As published on: politico.eu, Tuesday 12 September, 2023.
The European Commission is dropping a plan to reallocate multinationals’ profits among European Union countries in a new framework for taxing large corporates at EU level due Tuesday, according to draft proposals obtained by POLITICO.
Commission President Ursula von der Leyen last year pledged “a single set of tax rules for doing business in Europe.”
The EU executive originally wanted to go for “formulary apportionment,” or a formula splitting the total pre-tax profit earned by multinationals between the jurisdictions where it does business based on where value is created.
But that option received a lot of pushback from countries afraid of losing tax revenue. Countries with comparatively low corporate tax, like Ireland or Lithuania, would miss out on the tax bill of large companies that benefited from booking profits with them, instead having to file their tax returns where they make their sales, or where they keep most of their workforce or productive assets.
Instead, the EU executive will suggest that multinational companies with annual revenues of over €750 million pool their tax bills, in what the Commission calls an aggregate tax base. Oil and gas, shipping and aviation groups are excluded from the proposal.
In practice, companies keep paying taxes to different countries based on national tax rates, but would do so under an EU framework on what is taxable.
For a seven-year transition phase, each company will be taxed according to its share of the aggregate tax base, calculated as their average taxable income over the past three years.
The Commission’s hope is to “pave the way for a permanent allocation method that could be based on formulary apportionment,” it wrote.
The goal is to allow multinationals to more easily claim cross-border compensation of losses, as well as give more certainty to businesses active across borders on their tax bills.
“We try to maximize benefits for businesses without rocking the boat for finance ministers,” said one EU official.
This approach was criticized by MEP Paul Tang, a Dutch socialist who's the chair of the European Parliament's subcommittee on taxation. "[EU Economy Commissioner] Paolo Gentiloni needs to maintain the ambition of the reform,” he said, adding “that is the formulary apportionment.”
All proposals in the field of taxation require unanimous backing of EU countries, and multiple attempts to adopt common tax rules were frustrated by vetoes.
Since then, however, all 27 EU countries signed up to a global tax deal including a minimum corporate tax rate of 15 percent and the partial reallocation of profits of the world’s richest companies across jurisdictions. That’s why the Commission thinks that it has a shot of reaching consensus this time around.
“Something has changed,” the EU official said.
But businesses criticized the Commission’s timing just as corporates brace for the global corporate tax rate which will start to apply from next year.
“We need to understand the compatibility of these proposed rules with the EU's global tax commitments,” said Mariella Caruana, BusinessEurope’s tax policy lead.
“What is the rush to propose a new tax framework? It may end up in more complexities and it does not promise a more stable and attractive environment,” she added.
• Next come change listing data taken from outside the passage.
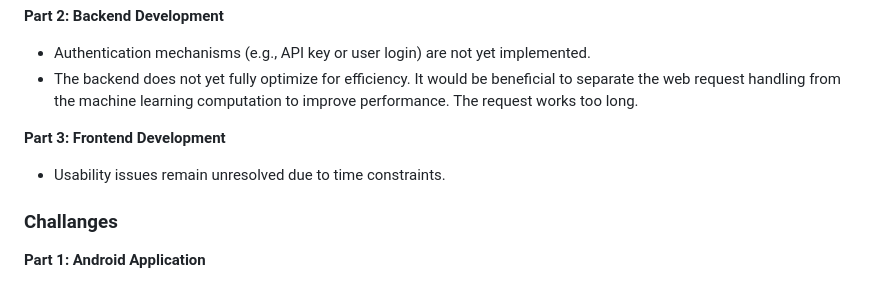
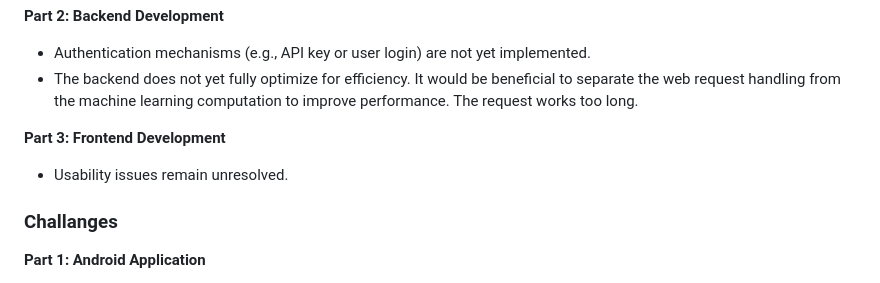
Before and after one commit to Ring-r/pt-artemis, a Markdown page: README.md, the part around the change. Drawn GitHub-style.

Commit message:
remove unnecessary information

```diff
--- a/README.md
+++ b/README.md
@@ -132,7 +132,7 @@ sudo docker-compose down
 - The backend does not yet fully optimize for efficiency. It would be beneficial to separate the web request handling from the machine learning computation to improve performance. The request works too long.
 
 **Part 3: Frontend Development**
-- Usability issues remain unresolved due to time constraints.
+- Usability issues remain unresolved.
 
 ### Challanges
 
```
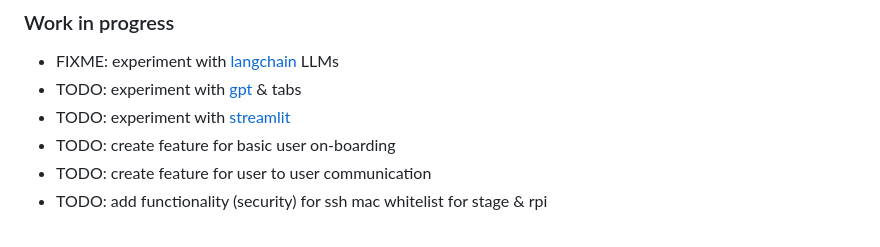
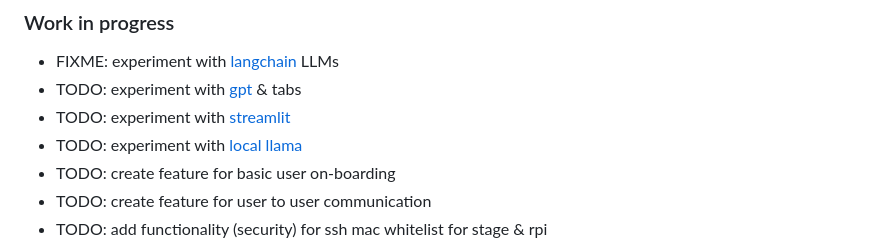
Before and after one commit to nelson-ds/pigeon, a Markdown page: README.md, the part around the change. Drawn GitHub-style.

```diff
--- a/README.md
+++ b/README.md
@@ -72,6 +72,7 @@ Trip planning service which leverages AI recommendations as well as human travel
 - FIXME: experiment with [langchain](twilio.com/blog/3-ways-query-data-langchain-agents-python) LLMs
 - TODO: experiment with [gpt](youtube.com/watch?v=kCc8FmEb1nY) & tabs
 - TODO: experiment with [streamlit](streamlit.io/)
+- TODO: experiment with [local llama](github.com/ggerganov/llama.cpp)
 - TODO: create feature for basic user on-boarding
 - TODO: create feature for user to user communication
 - TODO: add functionality (security) for ssh mac whitelist for stage & rpi
```
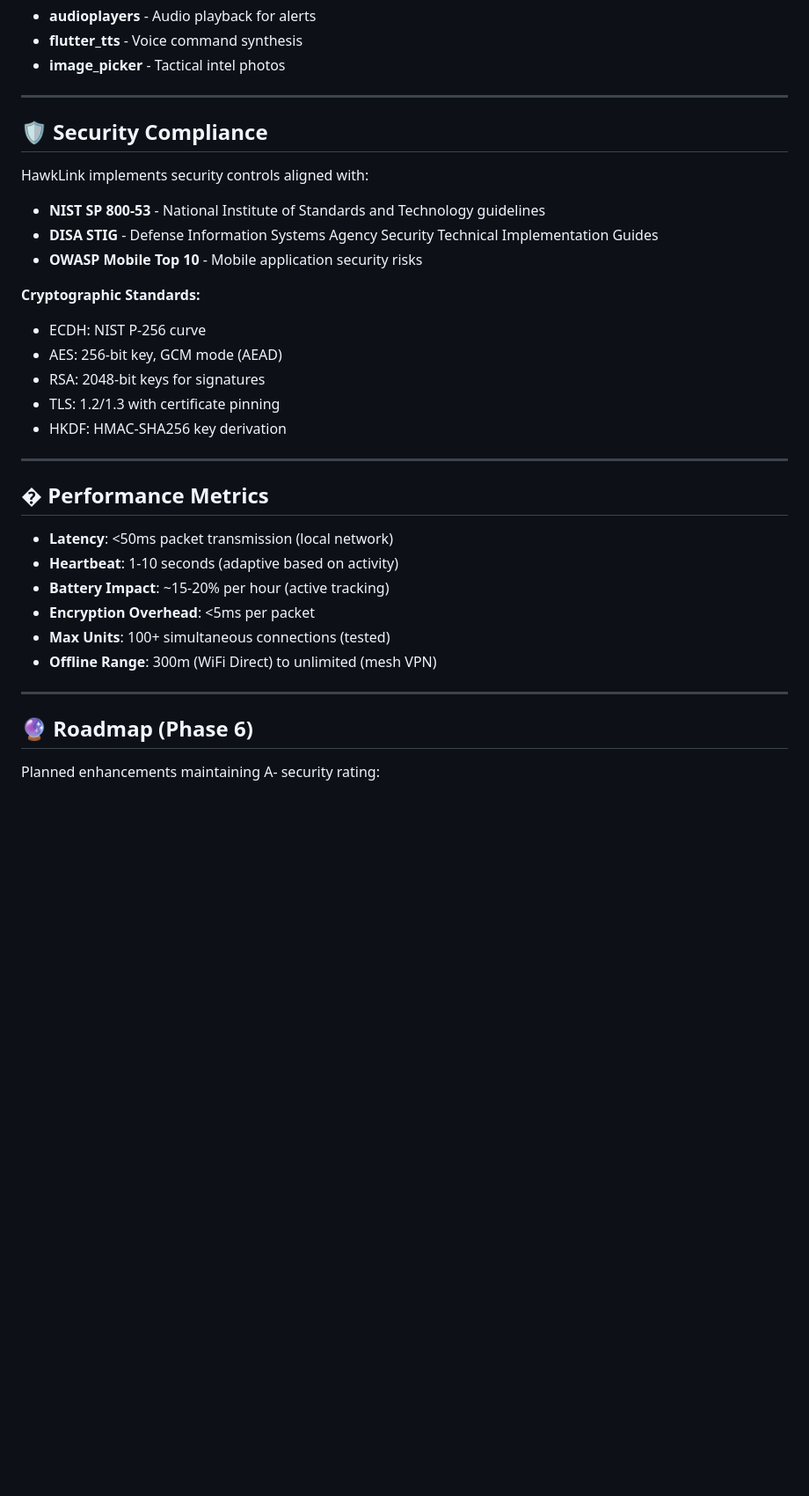
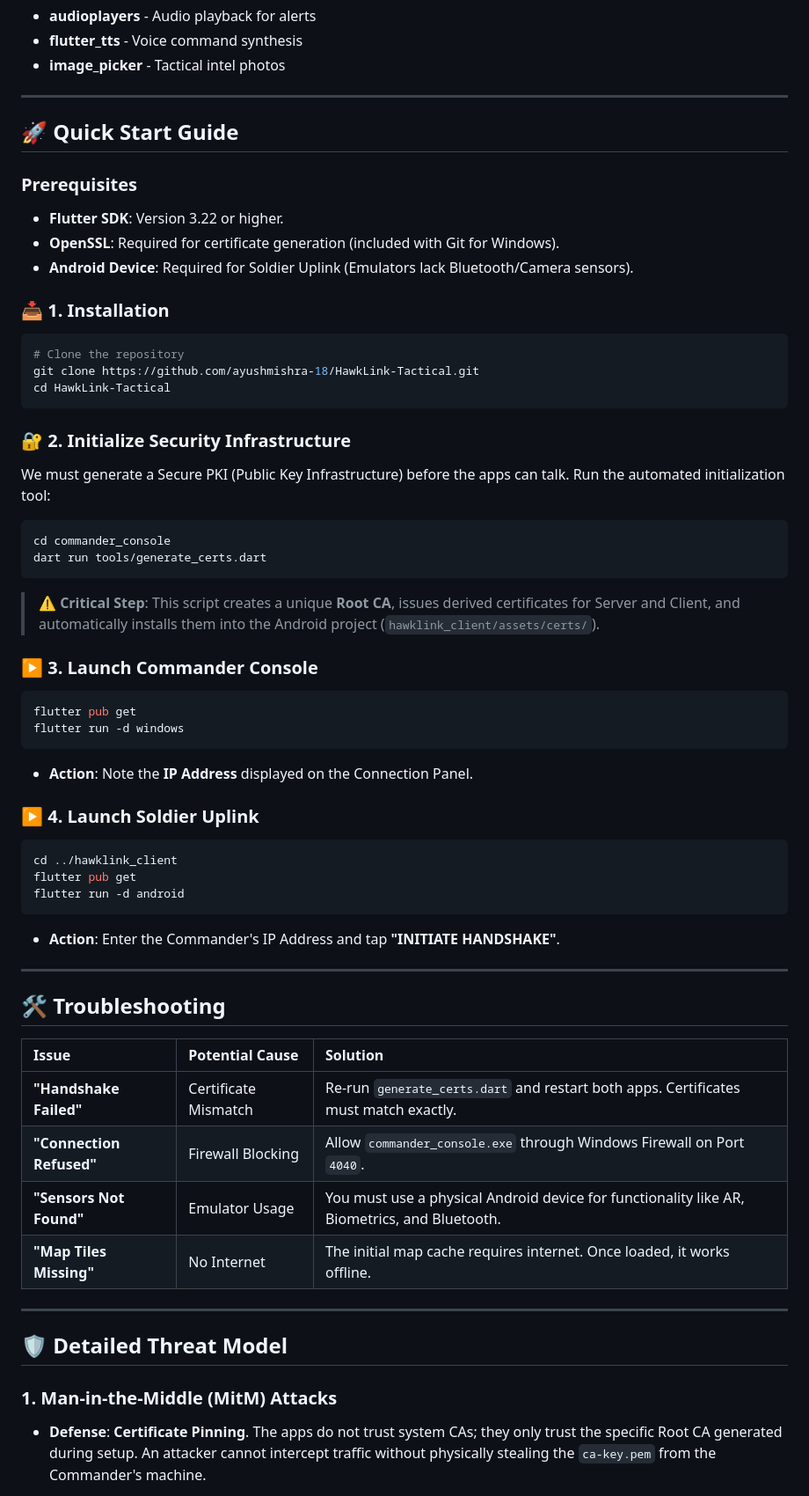
Before and after one commit to ayushmishra-18/HawkLink-Tactical, a Markdown page: README.md, the part around one of its changes. Shown at 88% size. Rendered like a GitHub page; blank space fills up the shorter version.

````diff
--- a/README.md
+++ b/README.md
@@ -210,35 +120,59 @@ flutter run -d android
 
 ---
 
-## **🛡️ Security Compliance**
+## **🚀 Quick Start Guide**
 
-HawkLink implements security controls aligned with:
+### **Prerequisites**
+*   **Flutter SDK**: Version 3.22 or higher.
+*   **OpenSSL**: Required for certificate generation (included with Git for Windows).
+*   **Android Device**: Required for Soldier Uplink (Emulators lack Bluetooth/Camera sensors).
 
-* **NIST SP 800-53** - National Institute of Standards and Technology guidelines
-* **DISA STIG** - Defense Information Systems Agency Security Technical Implementation Guides
-* **OWASP Mobile Top 10** - Mobile application security risks
+### **📥 1. Installation**
+```bash
+# Clone the repository
+git clone https://github.com/ayushmishra-18/HawkLink-Tactical.git
+cd HawkLink-Tactical
+```
 
-**Cryptographic Standards:**
-* ECDH: NIST P-256 curve
-* AES: 256-bit key, GCM mode (AEAD)
-* RSA: 2048-bit keys for signatures
-* TLS: 1.2/1.3 with certificate pinning
-* HKDF: HMAC-SHA256 key derivation
+### **🔐 2. Initialize Security Infrastructure**
+We must generate a Secure PKI (Public Key Infrastructure) before the apps can talk.
+Run the automated initialization tool:
+```bash
+cd commander_console
+dart run tools/generate_certs.dart
+```
+> **⚠️ Critical Step**: This script creates a unique **Root CA**, issues derived certificates for Server and Client, and automatically installs them into the Android project (`hawklink_client/assets/certs/`).
+
+### **▶️ 3. Launch Commander Console**
+```bash
+flutter pub get
+flutter run -d windows
+```
+*   **Action**: Note the **IP Address** displayed on the Connection Panel.
+
+### **▶️ 4. Launch Soldier Uplink**
+```bash
+cd ../hawklink_client
+flutter pub get
+flutter run -d android
+```
+*   **Action**: Enter the Commander's IP Address and tap **"INITIATE HANDSHAKE"**.
 
 ---
 
-## **� Performance Metrics**
+## **🛠️ Troubleshooting**
 
-* **Latency**: <50ms packet transmission (local network)
-* **Heartbeat**: 1-10 seconds (adaptive based on activity)
-* **Battery Impact**: ~15-20% per hour (active tracking)
-* **Encryption Overhead**: <5ms per packet
-* **Max Units**: 100+ simultaneous connections (tested)
-* **Offline Range**: 300m (WiFi Direct) to unlimited (mesh VPN)
+| Issue | Potential Cause | Solution |
+| :--- | :--- | :--- |
+| **"Handshake Failed"** | Certificate Mismatch | Re-run `generate_certs.dart` and restart both apps. Certificates must match exactly. |
+| **"Connection Refused"** | Firewall Blocking | Allow `commander_console.exe` through Windows Firewall on Port `4040`. |
+| **"Sensors Not Found"** | Emulator Usage | You must use a physical Android device for functionality like AR, Biometrics, and Bluetooth. |
+| **"Map Tiles Missing"** | No Internet | The initial map cache requires internet. Once loaded, it works offline. |
 
 ---
 
-## **🔮 Roadmap (Phase 6)**
+## **🛡️ Detailed Threat Model**
 
-Planned enhancements maintaining A- security rating:
+### **1. Man-in-the-Middle (MitM) Attacks**
+*   **Defense**: **Certificate Pinning**. The apps do not trust system CAs; they only trust the specific Root CA generated during setup. An attacker cannot intercept traffic without physically stealing the `ca-key.pem` from the Commander's machine.
 
````
Also changed, not shown: other parts of README.md (+79 -193 lines).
The proposal, known as BEFIT, is set to be unveiled on Tuesday together with new rules on “transfer pricing” whereby multinational companies book their profits and costs across countries to minimize their tax bill, also obtained by POLITICO, and proposals requiring EU countries to collect tax on behalf of each other so as to allow small businesses to only interact with their home administration in their own language.